* **BRIEF**
For every entry below, give an exact repeat and leave out the pictures.
---+---
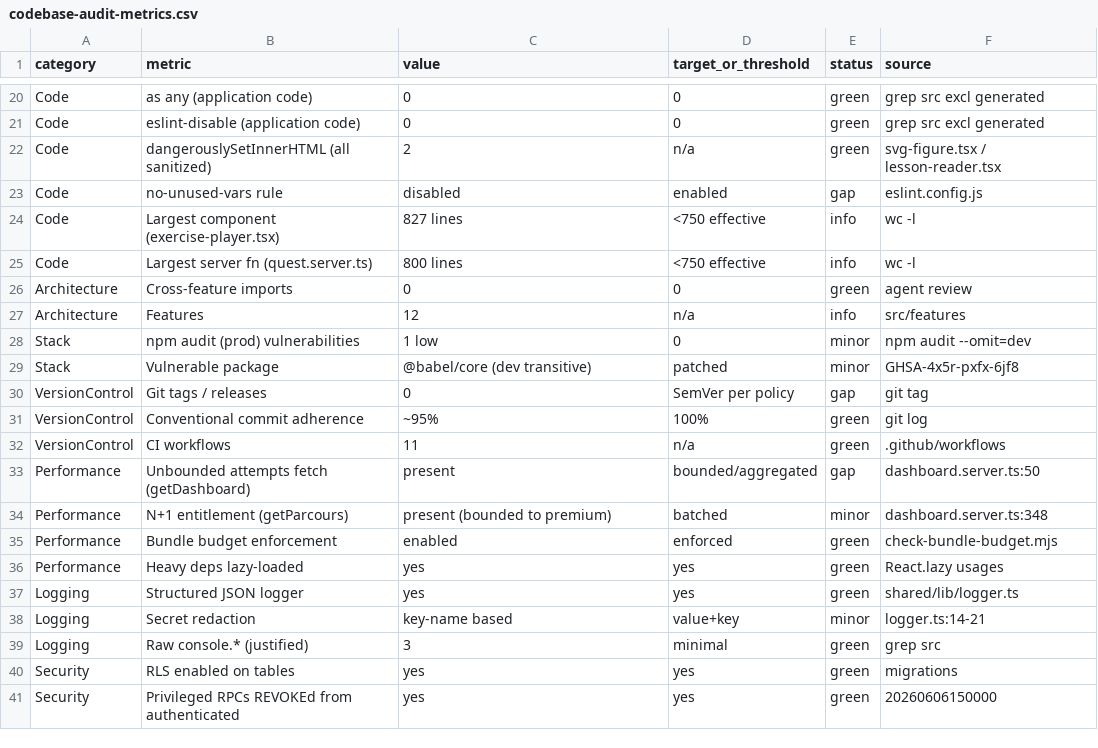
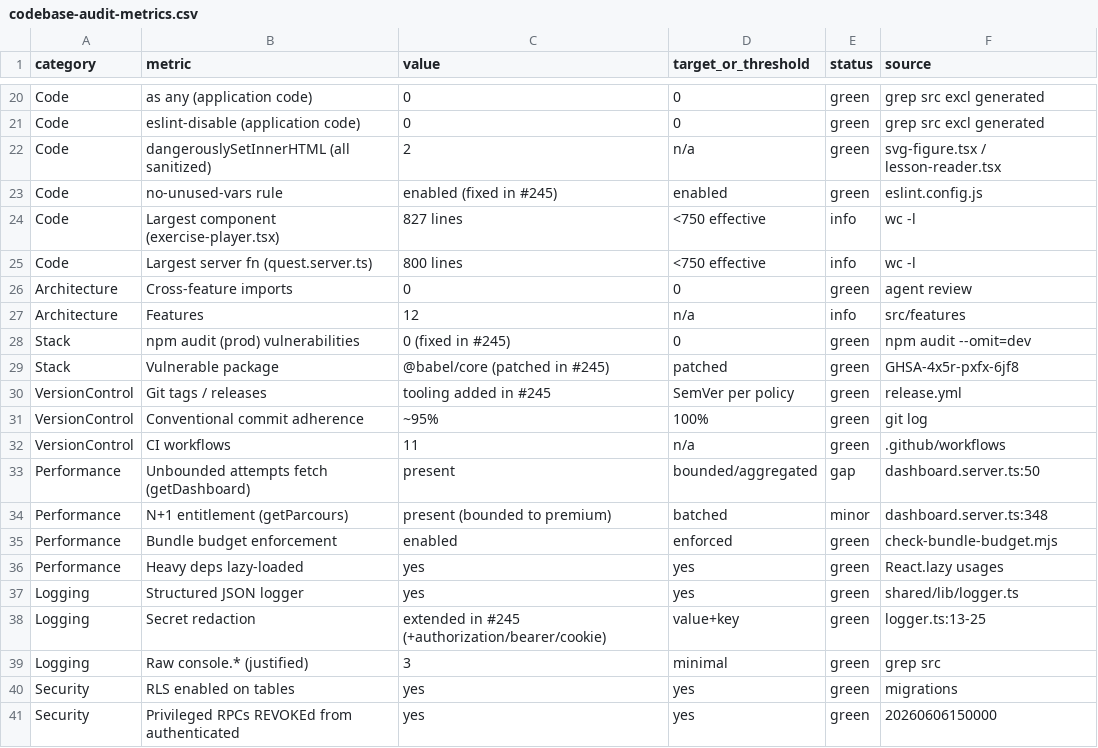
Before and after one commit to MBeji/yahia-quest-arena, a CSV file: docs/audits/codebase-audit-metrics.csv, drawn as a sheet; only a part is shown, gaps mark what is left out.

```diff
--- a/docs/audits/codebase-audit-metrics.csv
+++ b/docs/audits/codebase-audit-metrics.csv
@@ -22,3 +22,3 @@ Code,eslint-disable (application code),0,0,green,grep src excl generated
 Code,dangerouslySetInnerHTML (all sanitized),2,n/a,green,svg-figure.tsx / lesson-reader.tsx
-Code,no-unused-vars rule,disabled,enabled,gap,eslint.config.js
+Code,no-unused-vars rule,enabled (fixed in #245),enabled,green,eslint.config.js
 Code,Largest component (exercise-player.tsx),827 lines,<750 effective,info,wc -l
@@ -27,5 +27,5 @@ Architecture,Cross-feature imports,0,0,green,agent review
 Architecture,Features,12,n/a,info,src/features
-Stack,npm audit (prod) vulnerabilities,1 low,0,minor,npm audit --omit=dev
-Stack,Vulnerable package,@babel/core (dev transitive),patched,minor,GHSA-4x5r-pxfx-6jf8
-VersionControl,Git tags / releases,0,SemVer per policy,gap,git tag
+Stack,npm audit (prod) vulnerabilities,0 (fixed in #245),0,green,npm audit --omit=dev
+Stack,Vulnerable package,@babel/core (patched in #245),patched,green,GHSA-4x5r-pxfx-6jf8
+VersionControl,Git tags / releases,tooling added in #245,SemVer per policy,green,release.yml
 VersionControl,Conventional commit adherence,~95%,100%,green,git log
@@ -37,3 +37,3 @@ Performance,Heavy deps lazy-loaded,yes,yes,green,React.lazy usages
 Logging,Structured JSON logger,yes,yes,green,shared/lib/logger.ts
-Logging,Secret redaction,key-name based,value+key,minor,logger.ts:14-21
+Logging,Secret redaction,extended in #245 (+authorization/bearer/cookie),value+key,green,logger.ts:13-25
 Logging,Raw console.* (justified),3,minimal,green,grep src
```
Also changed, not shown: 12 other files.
---+---
* **TASK ANSWER**
Before and after one commit to MBeji/yahia-quest-arena, a CSV file: docs/audits/codebase-audit-metrics.csv, drawn as a sheet; only a part is shown, gaps mark what is left out.

```diff
--- a/docs/audits/codebase-audit-metrics.csv
+++ b/docs/audits/codebase-audit-metrics.csv
@@ -22,3 +22,3 @@ Code,eslint-disable (application code),0,0,green,grep src excl generated
 Code,dangerouslySetInnerHTML (all sanitized),2,n/a,green,svg-figure.tsx / lesson-reader.tsx
-Code,no-unused-vars rule,disabled,enabled,gap,eslint.config.js
+Code,no-unused-vars rule,enabled (fixed in #245),enabled,green,eslint.config.js
 Code,Largest component (exercise-player.tsx),827 lines,<750 effective,info,wc -l
@@ -27,5 +27,5 @@ Architecture,Cross-feature imports,0,0,green,agent review
 Architecture,Features,12,n/a,info,src/features
-Stack,npm audit (prod) vulnerabilities,1 low,0,minor,npm audit --omit=dev
-Stack,Vulnerable package,@babel/core (dev transitive),patched,minor,GHSA-4x5r-pxfx-6jf8
-VersionControl,Git tags / releases,0,SemVer per policy,gap,git tag
+Stack,npm audit (prod) vulnerabilities,0 (fixed in #245),0,green,npm audit --omit=dev
+Stack,Vulnerable package,@babel/core (patched in #245),patched,green,GHSA-4x5r-pxfx-6jf8
+VersionControl,Git tags / releases,tooling added in #245,SemVer per policy,green,release.yml
 VersionControl,Conventional commit adherence,~95%,100%,green,git log
@@ -37,3 +37,3 @@ Performance,Heavy deps lazy-loaded,yes,yes,green,React.lazy usages
 Logging,Structured JSON logger,yes,yes,green,shared/lib/logger.ts
-Logging,Secret redaction,key-name based,value+key,minor,logger.ts:14-21
+Logging,Secret redaction,extended in #245 (+authorization/bearer/cookie),value+key,green,logger.ts:13-25
 Logging,Raw console.* (justified),3,minimal,green,grep src
```
Also changed, not shown: 12 other files.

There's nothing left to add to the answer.